▸ **Work required**: Your copy should match the listing word for word, apart from the pictures, which are left out.

Start of Provided entries

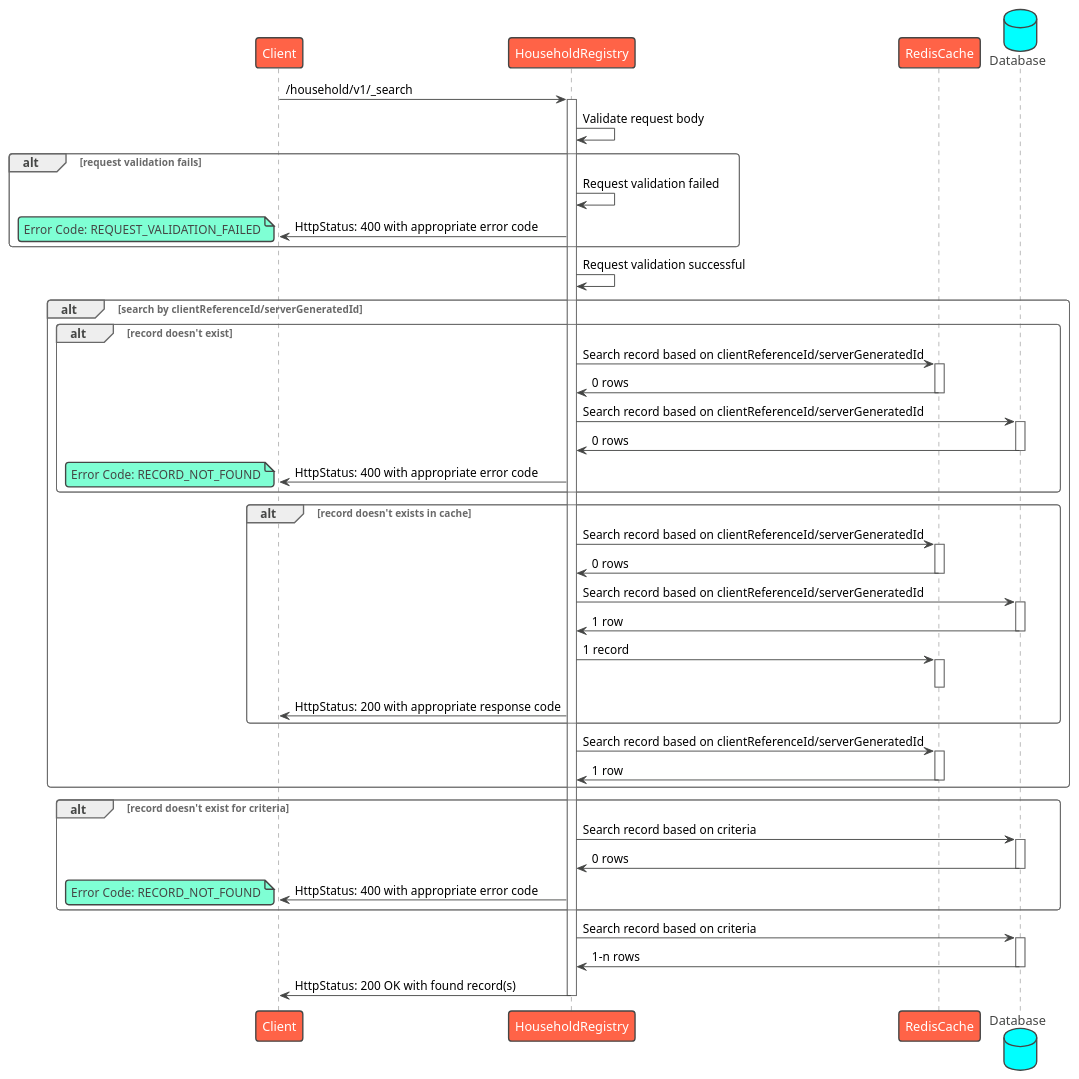
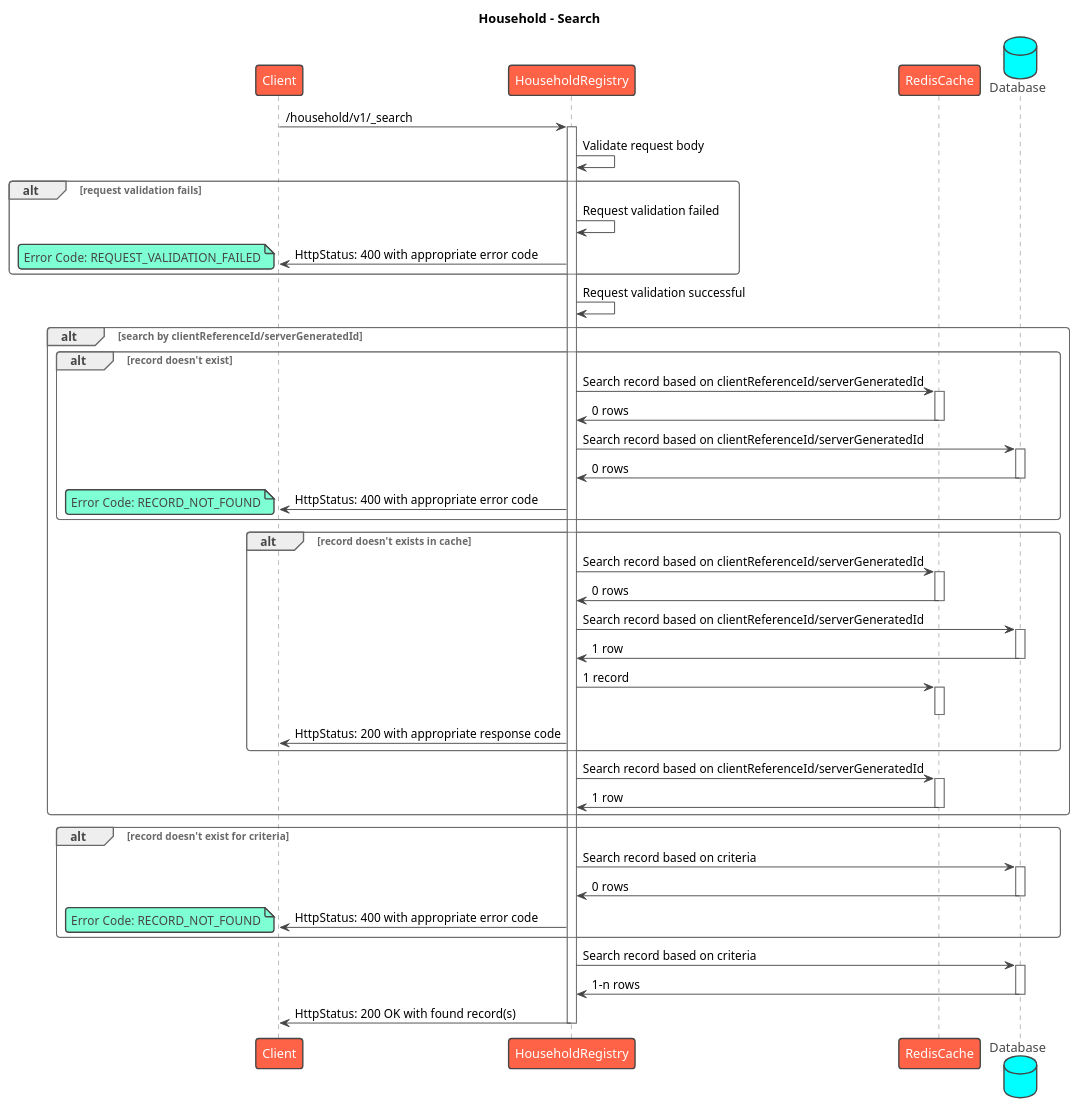
Before and after one commit to egovernments/health-api-specs: the diagram in contracts/registries/household/sequence/search.puml, drawn with PlantUML. The commit also changed 7 other files, not shown here.

Commit message:
Add titles to sequence diagrams

```diff
--- a/contracts/registries/household/sequence/search.puml
+++ b/contracts/registries/household/sequence/search.puml
@@ -1,68 +1,69 @@
-@startuml household Registry - Search
+@startuml
+title Household - Search
 !theme vibrant
 participant Client as c
 participant HouseholdRegistry as s
 participant RedisCache as rc
 database Database as db
 c -> s : /household/v1/_search
 activate s
 s -> s: Validate request body
 alt request validation fails
     s -> s: Request validation failed
     s -> c: HttpStatus: 400 with appropriate error code
     note left
       Error Code: REQUEST_VALIDATION_FAILED
     end note
 end
 s -> s: Request validation successful
 alt search by clientReferenceId/serverGeneratedId
     alt record doesn't exist
         s -> rc: Search record based on clientReferenceId/serverGeneratedId
         activate rc
         rc -> s: 0 rows
         deactivate rc
         s -> db: Search record based on clientReferenceId/serverGeneratedId
         activate db
         db -> s: 0 rows
         deactivate db
         s -> c: HttpStatus: 400 with appropriate error code
         note left
           Error Code: RECORD_NOT_FOUND
         end note
     end
     alt record doesn't exists in cache
         s -> rc: Search record based on clientReferenceId/serverGeneratedId
         activate rc
         rc -> s: 0 rows
         deactivate rc
         s -> db: Search record based on clientReferenceId/serverGeneratedId
         activate db
         db -> s: 1 row
         deactivate db
         s -> rc: 1 record
         activate rc
         deactivate rc
         s -> c: HttpStatus: 200 with appropriate response code
     end
 s -> rc: Search record based on clientReferenceId/serverGeneratedId
 activate rc
 rc -> s: 1 row
 deactivate rc
 end
 alt record doesn't exist for criteria
     s -> db: Search record based on criteria
     activate db
     db -> s: 0 rows
     deactivate db
     s -> c: HttpStatus: 400 with appropriate error code
     note left
       Error Code: RECORD_NOT_FOUND
     end note
 end
 s -> db: Search record based on criteria
 activate db
 db -> s: 1-n rows
 deactivate db
 s -> c: HttpStatus: 200 OK with found record(s)
 deactivate s
 @enduml
```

End of Provided entries

▸ **Response box**:
Before and after one commit to egovernments/health-api-specs: the diagram in contracts/registries/household/sequence/search.puml, drawn with PlantUML. The commit also changed 7 other files, not shown here.

Commit message:
Add titles to sequence diagrams

```diff
--- a/contracts/registries/household/sequence/search.puml
+++ b/contracts/registries/household/sequence/search.puml
@@ -1,68 +1,69 @@
-@startuml household Registry - Search
+@startuml
+title Household - Search
 !theme vibrant
 participant Client as c
 participant HouseholdRegistry as s
 participant RedisCache as rc
 database Database as db
 c -> s : /household/v1/_search
 activate s
 s -> s: Validate request body
 alt request validation fails
     s -> s: Request validation failed
     s -> c: HttpStatus: 400 with appropriate error code
     note left
       Error Code: REQUEST_VALIDATION_FAILED
     end note
 end
 s -> s: Request validation successful
 alt search by clientReferenceId/serverGeneratedId
     alt record doesn't exist
         s -> rc: Search record based on clientReferenceId/serverGeneratedId
         activate rc
         rc -> s: 0 rows
         deactivate rc
         s -> db: Search record based on clientReferenceId/serverGeneratedId
         activate db
         db -> s: 0 rows
         deactivate db
         s -> c: HttpStatus: 400 with appropriate error code
         note left
           Error Code: RECORD_NOT_FOUND
         end note
     end
     alt record doesn't exists in cache
         s -> rc: Search record based on clientReferenceId/serverGeneratedId
         activate rc
         rc -> s: 0 rows
         deactivate rc
         s -> db: Search record based on clientReferenceId/serverGeneratedId
         activate db
         db -> s: 1 row
         deactivate db
         s -> rc: 1 record
         activate rc
         deactivate rc
         s -> c: HttpStatus: 200 with appropriate response code
     end
 s -> rc: Search record based on clientReferenceId/serverGeneratedId
 activate rc
 rc -> s: 1 row
 deactivate rc
 end
 alt record doesn't exist for criteria
     s -> db: Search record based on criteria
     activate db
     db -> s: 0 rows
     deactivate db
     s -> c: HttpStatus: 400 with appropriate error code
     note left
       Error Code: RECORD_NOT_FOUND
     end note
 end
 s -> db: Search record based on criteria
 activate db
 db -> s: 1-n rows
 deactivate db
 s -> c: HttpStatus: 200 OK with found record(s)
 deactivate s
 @enduml
```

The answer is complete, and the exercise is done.